JUST IN: Florida Remaking Its Community Colleges
With the stroke of the governor’s pen, nine Florida community colleges have joined a pilot program intended to create a new state college system under which the two-year institutions will offer four-year degrees.
The plan has the potential to fundamentally change public higher education in the state.
At a ceremony at Okaloosa-Walton College, Gov. Charlie Crist signed into law legislation creating the “Florida College System” under which all of the state’s 28 community colleges could eventually offer baccalaureate degrees.
The legislation also sets up the Florida College System Task Force, which will develop recommendations for transitioning Florida’s community colleges to four-year colleges.
Crist and other supporters of the plan said it is a cost-effective plan aimed at increasing the number of degree-holders produced by the Sunshine State.
“Education opens doors to economic opportunity and security, and increasing access to affordable higher education will strengthen Florida’s workforce,” Crist said in a statement. “By creating the Florida College System, we are providing Floridians more opportunities to earn a wide variety of four-year degrees.”
But some community college activists and others question the move, saying the plan could erode the traditional open-access mission of community colleges. They believe it will create a new tier of public education with no strategic connection to Florida’s higher education system, and send tuition at community colleges skyward by allowing community colleges to spend on nonessentials like dormitories.
The move comes at a time when the state is reducing community college spending, The per-student appropriation from $3,793 in 2005-06 to $2,849 this year, a nine-year low.
There is little doubt that Florida needs more people with bachelor’s degrees. According to a 2006 consultant’s study, only about one in five Floridians holds a college degree. The lack of a highly educated workforce harms the state’s economy, the Pappas Consulting Group said.
The Pappas report suggested Florida create a tiered system of higher education, with some institutions concentrating on producing bachelor's degrees and some universities focus on research and graduate programs. But the report recommended that only a small, select group of community colleges join the ranks of institutions in awarding bachelor's degrees. A handful already does so, mostly in areas experiencing labor shortages in fields like teaching and nursing. In 2006-07, community colleges awarded about 569 bachelor’s degrees were awarded.
The Pappas report also said if the state wants to increase the supply of people holding bachelor’s degree, the best approach would be to strengthen the partnerships between universities and community colleges.
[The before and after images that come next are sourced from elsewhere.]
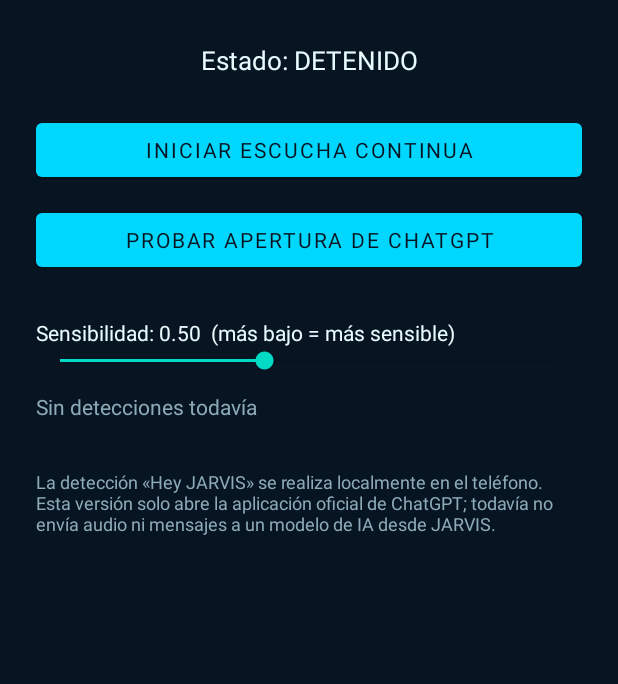
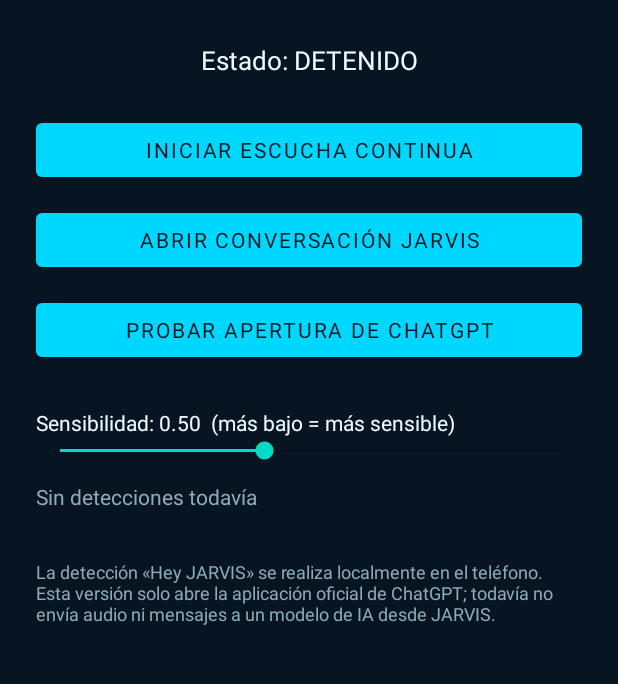
Before and after one commit to santiagozc2014-star/JARVIS-comando-de-voz-, an Android app: the screen it shows after launch (MainActivity), on a phone screen of 412 x 824 dp, the part 285-969 px from its top. Run offline under Robolectric (Android 15) with nearby library versions, the phone set to English and light mode, and no system bars.

Commit message:
feat: add native JARVIS chat entry point

```diff
--- a/app/src/main/res/layout/activity_main.xml
+++ b/app/src/main/res/layout/activity_main.xml
@@ -40,6 +40,12 @@
             android:layout_marginTop="24dp"
             android:text="Iniciar escucha continua" />
         <Button
+            android:id="@+id/btnOpenJarvisChat"
+            android:layout_width="match_parent"
+            android:layout_height="wrap_content"
+            android:layout_marginTop="12dp"
+            android:text="Abrir conversación JARVIS" />
+        <Button
             android:id="@+id/btnTestChatGpt"
             android:layout_width="match_parent"
             android:layout_height="wrap_content"
```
That would allow graduates of two-year colleges to move on to four-year institutions, the report said.
See how some Florida Community colleges rank in producing Associate degrees, One-Year and Two-Year Certificates in Community College Weeks annual 100 Top Associate Degree producers Issue.